I agree that it is not sufficient for an adviser to provide you with documents (Key facts illustrations) explaining risks that you would simply not be able to contextualise. An adviser really needs to hold your hand, test you, scare you, and create enough examples that allows you and your family to see what the real risks are and what they mean to you.
Forgive this science as an example, but it’s a good one – measuring risk in an investment fund. You can measure risk in many ways. If a fund has a low deviation from its normal return you might class it as less volatile. (ie averages 0.5 per cent per month but each month is 0.4 per cent or 0.6 per cent).
However, a fund producing 0.5 per cent per month on average, which produces 11 per cent one month and -10 per cent the next would be classed as high volatility (and high standard deviation).

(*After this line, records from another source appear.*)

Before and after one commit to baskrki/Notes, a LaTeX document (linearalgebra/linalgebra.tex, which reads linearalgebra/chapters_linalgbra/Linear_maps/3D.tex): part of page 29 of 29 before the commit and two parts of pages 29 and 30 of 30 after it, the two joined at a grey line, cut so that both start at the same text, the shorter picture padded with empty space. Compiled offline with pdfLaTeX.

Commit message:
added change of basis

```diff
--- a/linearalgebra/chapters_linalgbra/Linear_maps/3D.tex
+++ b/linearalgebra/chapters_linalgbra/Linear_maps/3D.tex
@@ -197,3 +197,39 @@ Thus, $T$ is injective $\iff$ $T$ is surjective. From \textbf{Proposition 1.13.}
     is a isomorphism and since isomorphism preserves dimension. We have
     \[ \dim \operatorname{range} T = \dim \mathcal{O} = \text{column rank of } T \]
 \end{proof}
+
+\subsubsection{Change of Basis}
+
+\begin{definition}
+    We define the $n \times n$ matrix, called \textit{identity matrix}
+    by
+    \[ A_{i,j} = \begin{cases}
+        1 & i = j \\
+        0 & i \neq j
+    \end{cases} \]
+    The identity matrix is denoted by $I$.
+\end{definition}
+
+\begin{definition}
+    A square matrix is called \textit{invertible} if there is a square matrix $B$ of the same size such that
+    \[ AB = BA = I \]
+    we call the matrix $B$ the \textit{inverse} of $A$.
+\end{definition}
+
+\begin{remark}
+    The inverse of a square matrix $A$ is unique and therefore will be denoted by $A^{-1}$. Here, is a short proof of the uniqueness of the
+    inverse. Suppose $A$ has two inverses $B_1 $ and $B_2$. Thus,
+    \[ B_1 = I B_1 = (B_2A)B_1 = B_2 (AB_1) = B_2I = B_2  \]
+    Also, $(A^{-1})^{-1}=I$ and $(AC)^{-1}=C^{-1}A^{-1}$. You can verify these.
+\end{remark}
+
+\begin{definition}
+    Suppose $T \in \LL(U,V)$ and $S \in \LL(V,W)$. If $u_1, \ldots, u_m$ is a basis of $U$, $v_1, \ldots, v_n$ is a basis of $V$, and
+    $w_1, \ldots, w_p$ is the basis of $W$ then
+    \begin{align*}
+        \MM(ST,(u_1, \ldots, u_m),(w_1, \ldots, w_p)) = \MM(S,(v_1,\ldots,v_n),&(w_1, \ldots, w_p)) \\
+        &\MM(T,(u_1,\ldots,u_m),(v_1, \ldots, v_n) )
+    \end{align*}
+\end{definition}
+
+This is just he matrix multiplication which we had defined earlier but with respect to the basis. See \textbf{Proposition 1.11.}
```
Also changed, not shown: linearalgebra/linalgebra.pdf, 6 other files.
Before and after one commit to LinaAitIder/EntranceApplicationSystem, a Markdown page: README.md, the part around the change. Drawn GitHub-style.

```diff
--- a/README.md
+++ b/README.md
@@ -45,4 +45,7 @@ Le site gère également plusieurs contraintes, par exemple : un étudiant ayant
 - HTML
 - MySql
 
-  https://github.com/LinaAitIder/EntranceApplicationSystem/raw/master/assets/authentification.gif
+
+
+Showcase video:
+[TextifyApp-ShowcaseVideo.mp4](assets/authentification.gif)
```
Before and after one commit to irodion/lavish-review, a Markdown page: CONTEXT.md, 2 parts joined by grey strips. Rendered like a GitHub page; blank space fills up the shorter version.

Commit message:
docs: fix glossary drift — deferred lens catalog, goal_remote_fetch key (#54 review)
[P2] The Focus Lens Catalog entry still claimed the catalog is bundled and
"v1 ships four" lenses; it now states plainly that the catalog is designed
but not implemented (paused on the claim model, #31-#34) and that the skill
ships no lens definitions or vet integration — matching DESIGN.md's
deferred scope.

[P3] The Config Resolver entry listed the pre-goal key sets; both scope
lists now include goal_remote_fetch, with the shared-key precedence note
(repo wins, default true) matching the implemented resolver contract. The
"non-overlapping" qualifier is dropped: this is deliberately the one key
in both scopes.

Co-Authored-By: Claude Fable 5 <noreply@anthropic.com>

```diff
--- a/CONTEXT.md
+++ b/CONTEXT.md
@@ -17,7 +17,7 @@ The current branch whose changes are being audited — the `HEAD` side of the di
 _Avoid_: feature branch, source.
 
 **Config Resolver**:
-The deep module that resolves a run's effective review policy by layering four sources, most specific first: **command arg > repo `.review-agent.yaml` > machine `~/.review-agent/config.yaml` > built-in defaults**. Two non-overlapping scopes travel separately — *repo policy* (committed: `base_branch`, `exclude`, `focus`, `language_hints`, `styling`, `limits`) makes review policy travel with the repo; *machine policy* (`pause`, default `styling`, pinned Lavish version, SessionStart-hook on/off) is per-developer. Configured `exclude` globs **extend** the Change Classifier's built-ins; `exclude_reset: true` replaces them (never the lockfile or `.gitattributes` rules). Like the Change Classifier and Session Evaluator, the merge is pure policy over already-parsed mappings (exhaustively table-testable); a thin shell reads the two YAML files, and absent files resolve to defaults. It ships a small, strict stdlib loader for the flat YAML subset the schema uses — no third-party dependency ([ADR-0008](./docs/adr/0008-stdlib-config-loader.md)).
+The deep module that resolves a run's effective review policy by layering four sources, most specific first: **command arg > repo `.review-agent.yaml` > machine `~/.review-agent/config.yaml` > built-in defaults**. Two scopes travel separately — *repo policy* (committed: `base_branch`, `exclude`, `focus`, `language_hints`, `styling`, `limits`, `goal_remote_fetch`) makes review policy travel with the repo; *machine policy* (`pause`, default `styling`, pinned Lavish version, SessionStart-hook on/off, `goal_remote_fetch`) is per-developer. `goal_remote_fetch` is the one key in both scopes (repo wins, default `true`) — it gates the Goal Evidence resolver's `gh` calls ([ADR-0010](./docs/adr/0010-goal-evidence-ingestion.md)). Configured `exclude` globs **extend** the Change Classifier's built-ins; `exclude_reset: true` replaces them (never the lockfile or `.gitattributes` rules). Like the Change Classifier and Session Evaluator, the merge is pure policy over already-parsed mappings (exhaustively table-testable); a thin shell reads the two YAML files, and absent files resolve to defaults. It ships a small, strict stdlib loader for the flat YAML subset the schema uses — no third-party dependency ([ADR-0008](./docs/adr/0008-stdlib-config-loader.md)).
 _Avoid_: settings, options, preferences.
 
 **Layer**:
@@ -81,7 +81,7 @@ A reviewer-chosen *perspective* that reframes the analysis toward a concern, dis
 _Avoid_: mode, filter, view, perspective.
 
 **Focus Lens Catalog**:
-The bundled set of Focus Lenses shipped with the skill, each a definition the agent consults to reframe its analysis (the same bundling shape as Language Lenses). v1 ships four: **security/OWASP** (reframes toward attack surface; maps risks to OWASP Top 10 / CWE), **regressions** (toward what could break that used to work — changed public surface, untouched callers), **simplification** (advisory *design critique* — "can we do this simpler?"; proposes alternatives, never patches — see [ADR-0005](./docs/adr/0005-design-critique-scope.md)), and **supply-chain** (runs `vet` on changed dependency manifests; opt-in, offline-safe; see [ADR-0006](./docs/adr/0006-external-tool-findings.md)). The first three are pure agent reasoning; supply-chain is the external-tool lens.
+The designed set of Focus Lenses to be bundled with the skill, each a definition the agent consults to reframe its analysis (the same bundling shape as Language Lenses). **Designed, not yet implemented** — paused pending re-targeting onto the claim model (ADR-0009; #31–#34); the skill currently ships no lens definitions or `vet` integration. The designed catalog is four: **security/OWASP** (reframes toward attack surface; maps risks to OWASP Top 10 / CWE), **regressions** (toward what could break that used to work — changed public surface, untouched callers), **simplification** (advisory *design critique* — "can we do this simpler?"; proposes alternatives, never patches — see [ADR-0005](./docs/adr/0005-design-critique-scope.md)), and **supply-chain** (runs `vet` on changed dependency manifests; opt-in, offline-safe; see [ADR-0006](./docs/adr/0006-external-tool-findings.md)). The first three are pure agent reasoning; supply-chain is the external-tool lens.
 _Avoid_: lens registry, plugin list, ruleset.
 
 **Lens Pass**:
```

So, low is good and high is bad. There. Easy.
If standard deviation is put in a nice Key facts document and given to you to explain the risk of a fund of zero dividend preference shares as the measure, and the real risks not explained by the hand holding of the adviser, you might be more than miffed when your £100,000 investment was returning pence.
And they did. Documents hide sins. Ask questions.
It is the requirement of the adviser to ensure you are fully versed and I believe they should also be gathering your family around so they can understand it from many sides.
I’ll cover some great tips over the next two weeks, but for the moment, remember the FCA have made it clear in their handbook to advisers about the issues relating to using Equity Release to debt consolidate.
Look carefully at the extra costs associated by the extra term; consider that if you are closing off debt that is currently not secured on your property, it will now be secured and that has risks; if you are having payment issues on debts, it’s natural to panic and be ashamed/anxious. It’s normal. When emotive however, we might easily forget to talk to creditors and just renegotiate terms. Start there – more in the next two weeks.
Peter McGahan is chief executive of independent financial adviser Worldwide Financial Planning, which is authorised and regulated by the Financial Conduct Authority. If you have a query on equity release get in touch with mortgage director Pat Greene on email@example.com or call 028 6863 2692